Posted 3/14/2008 22:52 (#334209 - in reply to #334193)
Subject: Re: why not use propane injection on diesels?


Lapel, In
It was used in the late 60s and early 70s. Trouble was it did indeed create more power . Had a couple of customers that blew pistons out through the sides of a couple 4020s when they turned them up too high. With today's computer controlled fuel injection , it would probably be a workable deal.Not sure there would be that much benefit to using it with the diesel technology of today.
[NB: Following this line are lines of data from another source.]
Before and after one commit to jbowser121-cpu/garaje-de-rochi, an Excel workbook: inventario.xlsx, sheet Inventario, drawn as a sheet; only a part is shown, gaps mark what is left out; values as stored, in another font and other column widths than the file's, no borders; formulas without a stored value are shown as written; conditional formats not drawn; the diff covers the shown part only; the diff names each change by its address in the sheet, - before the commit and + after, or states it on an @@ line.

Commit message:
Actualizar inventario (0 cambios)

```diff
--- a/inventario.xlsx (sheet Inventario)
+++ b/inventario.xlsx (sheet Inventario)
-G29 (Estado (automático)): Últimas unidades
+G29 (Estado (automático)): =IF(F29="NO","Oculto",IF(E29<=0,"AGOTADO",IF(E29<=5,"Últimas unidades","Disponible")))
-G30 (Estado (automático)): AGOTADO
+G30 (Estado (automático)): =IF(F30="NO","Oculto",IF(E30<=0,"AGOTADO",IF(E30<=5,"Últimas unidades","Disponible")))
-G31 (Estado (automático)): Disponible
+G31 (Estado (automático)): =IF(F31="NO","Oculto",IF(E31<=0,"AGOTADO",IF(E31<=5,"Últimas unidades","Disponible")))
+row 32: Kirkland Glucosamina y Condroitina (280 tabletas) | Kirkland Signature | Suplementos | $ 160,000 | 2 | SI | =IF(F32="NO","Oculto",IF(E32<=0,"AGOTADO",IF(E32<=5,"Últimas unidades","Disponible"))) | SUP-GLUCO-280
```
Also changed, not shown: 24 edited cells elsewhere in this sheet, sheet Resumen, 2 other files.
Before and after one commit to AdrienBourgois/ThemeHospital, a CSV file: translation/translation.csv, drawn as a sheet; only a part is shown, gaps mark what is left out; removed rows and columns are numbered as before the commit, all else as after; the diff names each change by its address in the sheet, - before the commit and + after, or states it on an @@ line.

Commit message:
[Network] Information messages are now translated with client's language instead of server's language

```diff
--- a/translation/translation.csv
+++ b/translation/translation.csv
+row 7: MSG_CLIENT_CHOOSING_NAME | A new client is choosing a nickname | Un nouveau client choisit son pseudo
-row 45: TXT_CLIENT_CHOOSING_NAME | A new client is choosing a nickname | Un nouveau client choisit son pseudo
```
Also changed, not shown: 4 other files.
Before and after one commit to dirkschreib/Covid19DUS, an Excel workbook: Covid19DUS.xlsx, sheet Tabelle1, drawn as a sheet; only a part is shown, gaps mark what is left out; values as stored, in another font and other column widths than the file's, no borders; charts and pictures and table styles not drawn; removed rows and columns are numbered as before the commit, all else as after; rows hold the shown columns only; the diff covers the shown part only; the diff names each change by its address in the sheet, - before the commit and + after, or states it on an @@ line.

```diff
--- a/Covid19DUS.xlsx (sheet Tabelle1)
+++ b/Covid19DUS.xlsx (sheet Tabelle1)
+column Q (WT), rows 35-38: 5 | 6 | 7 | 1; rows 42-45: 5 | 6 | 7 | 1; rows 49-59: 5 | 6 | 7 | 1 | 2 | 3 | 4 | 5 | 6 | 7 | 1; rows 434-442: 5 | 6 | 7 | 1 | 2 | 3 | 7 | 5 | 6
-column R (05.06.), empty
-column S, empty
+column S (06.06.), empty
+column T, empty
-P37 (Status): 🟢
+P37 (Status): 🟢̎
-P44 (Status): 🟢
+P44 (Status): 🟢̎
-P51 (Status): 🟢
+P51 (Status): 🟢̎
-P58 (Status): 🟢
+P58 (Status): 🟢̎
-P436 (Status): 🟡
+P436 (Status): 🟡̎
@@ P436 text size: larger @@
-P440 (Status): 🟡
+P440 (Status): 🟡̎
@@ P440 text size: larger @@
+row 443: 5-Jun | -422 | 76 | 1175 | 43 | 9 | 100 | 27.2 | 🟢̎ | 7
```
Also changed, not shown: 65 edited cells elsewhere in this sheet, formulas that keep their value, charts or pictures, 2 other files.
Interesting thought though.
The urea approach might make exhaust injection into the soil a bit more practical?

Edited by msb 3/14/2008 22:54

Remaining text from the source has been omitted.